But within this boom of BaaS, cracks are starting to show.
On October 8, 2023, Jason Mikula wrote an explosive report on the trouble between the BaaS platform, Synapse, and Evolve Bank. The pair had entered into a partnership in 2017, and the going hadn’t been easy. Mikula’s report told of a history of discrepancies in transfers, many of which had apparently remained unresolved.
According to Mikula, the reconciliation problems were “astonishing,” differing, at times, by millions. He quoted a 2022 email from Evolve’s open banking controller, Chris Vendetti, which stated, “The balances tend to differ a couple hundred million on the daily. I am comparing the Synapse data to the FBO for consumer and business users. Are there other Evolve core accounts that we should take into consideration for the totals?”
Reconciliation issues became a significant area of friction for the two entities, reaching a head in September 2023, when Evolve terminated the relationship with Synapse. A deficit of €13 million between the parties now hangs in the air, with both parties holding the other responsible.
How could such an “astonishing” deficit have occurred between two established, regulated entities?
The answer could lie in their use of middleware, a common approach for BaaS systems.
The Middleware Approach to BaaS
“Most of the banking as a service platforms that exist build a thing called middleware,” said Ahon Sarkar, general manager, Helix by Q2. He explained that the majority of US banks use traditional core systems for back office operations of their products. The bank’s core is what the customers of BaaS companies want to access.

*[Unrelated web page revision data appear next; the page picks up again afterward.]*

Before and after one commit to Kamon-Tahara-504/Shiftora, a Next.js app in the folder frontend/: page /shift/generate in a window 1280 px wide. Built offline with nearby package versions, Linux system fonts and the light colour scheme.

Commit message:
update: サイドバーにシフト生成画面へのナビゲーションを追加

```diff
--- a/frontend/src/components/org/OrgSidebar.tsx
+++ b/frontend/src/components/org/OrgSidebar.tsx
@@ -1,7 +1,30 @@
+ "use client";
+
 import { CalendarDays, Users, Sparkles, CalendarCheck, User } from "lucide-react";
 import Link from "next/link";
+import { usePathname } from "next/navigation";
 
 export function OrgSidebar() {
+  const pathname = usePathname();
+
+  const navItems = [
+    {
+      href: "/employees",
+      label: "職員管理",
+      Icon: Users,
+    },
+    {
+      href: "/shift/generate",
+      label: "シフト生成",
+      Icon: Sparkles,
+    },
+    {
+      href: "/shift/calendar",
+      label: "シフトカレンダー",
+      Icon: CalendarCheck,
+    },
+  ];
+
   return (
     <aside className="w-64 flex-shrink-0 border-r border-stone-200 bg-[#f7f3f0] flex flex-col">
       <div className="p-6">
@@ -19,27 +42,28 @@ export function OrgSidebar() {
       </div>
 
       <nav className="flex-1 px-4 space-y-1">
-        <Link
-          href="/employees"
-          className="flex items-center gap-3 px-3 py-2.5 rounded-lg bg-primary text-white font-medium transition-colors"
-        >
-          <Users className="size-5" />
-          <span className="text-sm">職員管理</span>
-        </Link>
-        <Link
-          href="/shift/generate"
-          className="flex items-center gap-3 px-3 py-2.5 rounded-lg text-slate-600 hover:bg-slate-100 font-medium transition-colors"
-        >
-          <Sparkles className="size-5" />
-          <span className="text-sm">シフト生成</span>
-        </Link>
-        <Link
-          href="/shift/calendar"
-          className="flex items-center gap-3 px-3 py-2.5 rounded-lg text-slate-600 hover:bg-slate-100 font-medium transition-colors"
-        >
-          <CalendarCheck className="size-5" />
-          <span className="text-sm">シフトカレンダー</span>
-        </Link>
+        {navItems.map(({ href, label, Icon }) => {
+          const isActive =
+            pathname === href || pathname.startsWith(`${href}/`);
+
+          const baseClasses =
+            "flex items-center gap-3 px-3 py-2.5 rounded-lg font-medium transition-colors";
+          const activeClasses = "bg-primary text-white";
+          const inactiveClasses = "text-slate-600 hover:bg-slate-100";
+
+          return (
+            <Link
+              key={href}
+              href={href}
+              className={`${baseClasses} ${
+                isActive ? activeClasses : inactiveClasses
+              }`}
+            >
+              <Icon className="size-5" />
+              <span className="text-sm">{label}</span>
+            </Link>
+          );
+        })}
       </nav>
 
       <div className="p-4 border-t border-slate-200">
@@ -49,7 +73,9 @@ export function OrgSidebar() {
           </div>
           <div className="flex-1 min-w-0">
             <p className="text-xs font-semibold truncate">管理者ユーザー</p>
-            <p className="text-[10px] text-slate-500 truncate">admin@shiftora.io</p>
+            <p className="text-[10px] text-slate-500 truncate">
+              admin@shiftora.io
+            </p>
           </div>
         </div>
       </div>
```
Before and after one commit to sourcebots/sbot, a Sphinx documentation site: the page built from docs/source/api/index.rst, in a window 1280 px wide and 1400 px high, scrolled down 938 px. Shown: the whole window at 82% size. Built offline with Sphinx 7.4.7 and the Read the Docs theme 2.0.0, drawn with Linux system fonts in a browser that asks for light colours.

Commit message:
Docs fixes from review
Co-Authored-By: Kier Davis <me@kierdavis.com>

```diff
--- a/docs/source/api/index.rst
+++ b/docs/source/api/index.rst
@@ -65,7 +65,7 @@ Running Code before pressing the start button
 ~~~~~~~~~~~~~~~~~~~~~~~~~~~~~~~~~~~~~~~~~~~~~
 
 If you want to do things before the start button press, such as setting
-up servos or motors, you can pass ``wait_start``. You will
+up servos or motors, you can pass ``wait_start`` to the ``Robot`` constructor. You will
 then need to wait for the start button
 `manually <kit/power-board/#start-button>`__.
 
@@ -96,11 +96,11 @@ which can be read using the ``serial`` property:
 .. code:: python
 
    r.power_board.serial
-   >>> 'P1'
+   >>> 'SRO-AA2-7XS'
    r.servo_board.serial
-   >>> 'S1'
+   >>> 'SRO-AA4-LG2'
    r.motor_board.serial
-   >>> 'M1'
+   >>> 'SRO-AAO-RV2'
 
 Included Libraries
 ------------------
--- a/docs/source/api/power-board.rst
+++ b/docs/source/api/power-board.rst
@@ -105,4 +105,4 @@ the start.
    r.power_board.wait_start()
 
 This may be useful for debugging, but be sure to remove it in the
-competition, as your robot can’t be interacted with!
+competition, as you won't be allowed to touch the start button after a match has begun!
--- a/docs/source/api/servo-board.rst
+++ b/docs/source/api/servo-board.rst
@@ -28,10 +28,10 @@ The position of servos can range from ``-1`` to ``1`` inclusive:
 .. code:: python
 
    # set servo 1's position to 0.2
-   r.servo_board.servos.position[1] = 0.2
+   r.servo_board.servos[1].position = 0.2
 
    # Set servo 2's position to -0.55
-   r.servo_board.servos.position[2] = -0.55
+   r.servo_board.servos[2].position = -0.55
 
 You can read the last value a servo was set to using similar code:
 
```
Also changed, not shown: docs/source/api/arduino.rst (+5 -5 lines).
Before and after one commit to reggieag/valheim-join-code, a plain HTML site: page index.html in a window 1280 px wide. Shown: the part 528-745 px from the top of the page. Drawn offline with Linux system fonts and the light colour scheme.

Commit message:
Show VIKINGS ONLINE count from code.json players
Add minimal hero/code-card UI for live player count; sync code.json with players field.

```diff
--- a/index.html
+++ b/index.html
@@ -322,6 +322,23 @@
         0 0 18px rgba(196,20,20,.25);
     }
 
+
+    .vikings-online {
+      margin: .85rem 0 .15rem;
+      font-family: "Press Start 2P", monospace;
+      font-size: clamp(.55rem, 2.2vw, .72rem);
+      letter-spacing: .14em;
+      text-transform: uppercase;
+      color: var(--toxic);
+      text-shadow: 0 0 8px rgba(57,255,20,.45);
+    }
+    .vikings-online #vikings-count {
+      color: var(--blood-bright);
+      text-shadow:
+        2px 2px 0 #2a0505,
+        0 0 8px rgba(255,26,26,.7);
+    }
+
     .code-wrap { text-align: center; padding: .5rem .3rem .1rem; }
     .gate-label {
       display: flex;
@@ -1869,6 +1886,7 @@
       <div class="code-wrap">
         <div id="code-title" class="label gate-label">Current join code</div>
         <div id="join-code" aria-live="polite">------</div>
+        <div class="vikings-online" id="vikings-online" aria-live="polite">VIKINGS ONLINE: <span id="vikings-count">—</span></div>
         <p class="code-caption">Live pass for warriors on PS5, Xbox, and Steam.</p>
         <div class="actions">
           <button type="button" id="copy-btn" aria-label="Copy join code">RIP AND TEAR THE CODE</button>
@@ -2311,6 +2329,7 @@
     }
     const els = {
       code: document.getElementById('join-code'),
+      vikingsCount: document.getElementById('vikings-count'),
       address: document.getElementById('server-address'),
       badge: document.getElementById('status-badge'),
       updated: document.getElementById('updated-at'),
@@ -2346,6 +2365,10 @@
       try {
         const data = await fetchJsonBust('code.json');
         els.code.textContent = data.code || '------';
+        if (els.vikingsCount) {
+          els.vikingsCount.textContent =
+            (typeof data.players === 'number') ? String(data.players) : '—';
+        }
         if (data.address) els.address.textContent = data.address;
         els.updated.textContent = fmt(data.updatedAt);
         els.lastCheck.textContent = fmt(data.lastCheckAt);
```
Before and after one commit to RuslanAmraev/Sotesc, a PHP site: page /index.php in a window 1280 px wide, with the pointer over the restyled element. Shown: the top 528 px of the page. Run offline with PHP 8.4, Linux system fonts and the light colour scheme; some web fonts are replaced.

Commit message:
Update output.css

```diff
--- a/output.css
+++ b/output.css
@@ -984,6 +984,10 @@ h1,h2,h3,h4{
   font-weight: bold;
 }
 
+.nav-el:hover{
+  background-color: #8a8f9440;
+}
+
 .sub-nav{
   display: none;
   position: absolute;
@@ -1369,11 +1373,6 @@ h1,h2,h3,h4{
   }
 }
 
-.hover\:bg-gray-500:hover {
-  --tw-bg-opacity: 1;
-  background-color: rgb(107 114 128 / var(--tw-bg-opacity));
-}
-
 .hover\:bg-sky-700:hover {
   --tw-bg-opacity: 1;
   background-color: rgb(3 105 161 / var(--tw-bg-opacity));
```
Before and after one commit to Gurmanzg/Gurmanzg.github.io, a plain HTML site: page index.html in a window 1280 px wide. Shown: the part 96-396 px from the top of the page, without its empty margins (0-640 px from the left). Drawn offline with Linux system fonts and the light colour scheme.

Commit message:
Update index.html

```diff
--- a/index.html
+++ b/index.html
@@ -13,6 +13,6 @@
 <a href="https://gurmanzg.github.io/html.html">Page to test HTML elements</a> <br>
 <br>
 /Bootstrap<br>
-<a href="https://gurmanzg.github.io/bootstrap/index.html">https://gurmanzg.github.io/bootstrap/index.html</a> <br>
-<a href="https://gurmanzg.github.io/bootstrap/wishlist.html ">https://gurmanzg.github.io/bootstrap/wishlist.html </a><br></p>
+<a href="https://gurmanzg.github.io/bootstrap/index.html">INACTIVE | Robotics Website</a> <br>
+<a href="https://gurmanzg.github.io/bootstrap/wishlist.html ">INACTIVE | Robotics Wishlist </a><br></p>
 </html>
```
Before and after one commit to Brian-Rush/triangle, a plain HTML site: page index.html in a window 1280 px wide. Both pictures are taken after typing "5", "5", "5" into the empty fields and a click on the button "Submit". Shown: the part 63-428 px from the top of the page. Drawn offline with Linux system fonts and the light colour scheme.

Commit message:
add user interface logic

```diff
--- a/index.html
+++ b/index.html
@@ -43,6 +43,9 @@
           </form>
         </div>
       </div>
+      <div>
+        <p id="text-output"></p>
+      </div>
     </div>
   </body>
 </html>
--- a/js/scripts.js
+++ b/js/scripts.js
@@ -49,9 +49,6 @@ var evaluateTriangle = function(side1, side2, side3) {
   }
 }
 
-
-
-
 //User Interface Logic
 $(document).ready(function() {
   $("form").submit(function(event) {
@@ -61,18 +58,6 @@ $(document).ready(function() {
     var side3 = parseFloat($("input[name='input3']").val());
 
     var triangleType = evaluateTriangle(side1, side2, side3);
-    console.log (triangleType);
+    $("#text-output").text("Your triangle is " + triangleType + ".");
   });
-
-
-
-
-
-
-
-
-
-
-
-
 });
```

“It’s old, it runs in batch, but it does things like open accounts and onboard customers effectively,” Sarkar continued. “So a lot of BaaS platforms opted to build an API layer on top of this core that would allow their customers to do things like launch cards quickly…They didn’t rebuild the core.”
Helix, by Q2, since its inception, has focused on building cloud-based core systems for their BaaS solutions. Today, Q2 has extended this approach with its Q2 Fabric solution, providing banks with new cores to build their own personalized digital products.
“The problem with not rebuilding the core is, it’s kind of like taking a Fiat 500 and taking out the body and then putting a Ferrari body on top. It’s still a Fiat 500 underneath. The approach allowed people to launch products quickly, but the moment you needed to actually access the real core, you couldn’t do that. Ultimately, it’s a wrapper around the traditional business.”
He explained that this approach can cause a delay in reconciliation between the two systems. The information collected by BaaS systems is often copied to the bank’s core at the end of each day, which can create points of failure and errors in reconciliation and money movement that are difficult to identify.
“It’s not a real-time source of truth,” he continued. “It’s different sources of truth that like communicate with each other at the end of the day and update themselves.”
The division between the two systems can also affect visibility within the bank.
“In many cases, consumer accounts from the BaaS provider are set up in the bank in what’s called an FBO account, as opposed to like real bank accounts for real people,” he said. “They create one big bank account for the client. And they just subledger all the individual customers underneath. So from the bank’s perspective, they’re seeing one big $50 million account, not 500,000 customers with different balances.”
While BaaS services are, for the most part, compliant with regulatory standards, they have attracted increased scrutiny as the popularity of the sector has increased. The delay between the systems and the separation of the BaaS and bank cores have attracted concern over banks’ oversight.
While news of discrepancies to the extent seen between Synapse and Evolve is uncommon, the makeup of middleware, with a lack of “real-time truth,” indicates how it could come about.
Isabelle is a journalist for Fintech Nexus News and leads the Fintech Coffee Break podcast.
Isabelle's interest in fintech comes from a yearning to understand society's rapid digitalization and its potential, a topic she has often addressed during her academic pursuits and journalistic career.